When it comes to supernatural urban legends, throughout history many have revolved around people performing some form of ritual or dare involving mirrors. Arguably the most renowned of these is Bloody Mary, a legend that became common knowledge around the world through film and media, but there are many variants to this particular legend. One of those is The Queen of Spades, a character who emerged in the post-Soviet countries, particularly in Russia and Estonia.
Surfing the net to find out more about this legend, it would seem that practices of invocation became very frequent in the 1970s and ’80s, carried out by children and adolescents when their parent’s were away from home, with many reports bearing more than a passing resemblance to the recent Momo challenge news stories.
Case in point: Patrick White took it upon himself to summon the aforementioned character in his feature-length directorial debut, Queen of Spades. Penned by John Ainslie (Jack Brooks: Monster Slayer, The Sublet) and White, and adapted from an original Russian film, Pikovaya dama.

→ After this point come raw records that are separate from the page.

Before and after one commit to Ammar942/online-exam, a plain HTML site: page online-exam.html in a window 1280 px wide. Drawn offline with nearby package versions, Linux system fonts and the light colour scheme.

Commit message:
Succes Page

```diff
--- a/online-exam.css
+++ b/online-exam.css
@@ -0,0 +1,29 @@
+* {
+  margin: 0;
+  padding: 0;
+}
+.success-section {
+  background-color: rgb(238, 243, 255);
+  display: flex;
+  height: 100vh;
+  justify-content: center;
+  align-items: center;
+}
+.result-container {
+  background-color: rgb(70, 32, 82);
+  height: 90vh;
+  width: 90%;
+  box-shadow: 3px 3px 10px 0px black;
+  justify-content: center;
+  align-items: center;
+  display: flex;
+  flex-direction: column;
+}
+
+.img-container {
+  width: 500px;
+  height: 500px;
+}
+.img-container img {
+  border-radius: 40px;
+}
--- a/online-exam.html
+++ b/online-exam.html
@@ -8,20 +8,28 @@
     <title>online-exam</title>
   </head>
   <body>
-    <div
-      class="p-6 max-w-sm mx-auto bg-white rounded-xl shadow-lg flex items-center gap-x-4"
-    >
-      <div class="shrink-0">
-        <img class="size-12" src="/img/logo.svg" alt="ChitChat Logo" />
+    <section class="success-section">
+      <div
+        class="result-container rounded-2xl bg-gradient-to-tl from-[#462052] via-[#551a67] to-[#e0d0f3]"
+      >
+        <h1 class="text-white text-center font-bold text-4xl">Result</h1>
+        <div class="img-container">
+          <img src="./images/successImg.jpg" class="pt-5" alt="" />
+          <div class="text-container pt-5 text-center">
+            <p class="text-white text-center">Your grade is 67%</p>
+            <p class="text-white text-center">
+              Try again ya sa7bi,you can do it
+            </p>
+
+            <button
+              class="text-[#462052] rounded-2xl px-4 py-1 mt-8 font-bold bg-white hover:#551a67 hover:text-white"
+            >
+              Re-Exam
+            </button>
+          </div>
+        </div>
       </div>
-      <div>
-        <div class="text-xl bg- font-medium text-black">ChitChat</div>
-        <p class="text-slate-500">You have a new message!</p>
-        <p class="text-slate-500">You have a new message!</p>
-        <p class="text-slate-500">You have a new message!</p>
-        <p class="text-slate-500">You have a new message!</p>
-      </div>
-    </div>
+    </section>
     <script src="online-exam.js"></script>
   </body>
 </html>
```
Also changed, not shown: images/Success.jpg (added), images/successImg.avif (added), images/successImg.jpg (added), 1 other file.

Chyornyy obryad (Queen of Spades: The Dark Rite), the film follows four sceptical teenagers who perform a ritual to summon the ominous entity known as the Queen of Spades, thinking it’s all one big hoax. Of course, they couldn’t be more wrong.
With the film releasing in select theatres today, June 11, On Demand on June 15 and then Blu-ray on June 29, we sat down with White and the film’s star, Ava Preston (Critters Attack!, I’ll Take Your Dead) to discuss the truth behind this Russian urban legend and how this new version differs from Svyatoslav Podgaevskiy’s original film.
Words: Howard Gorman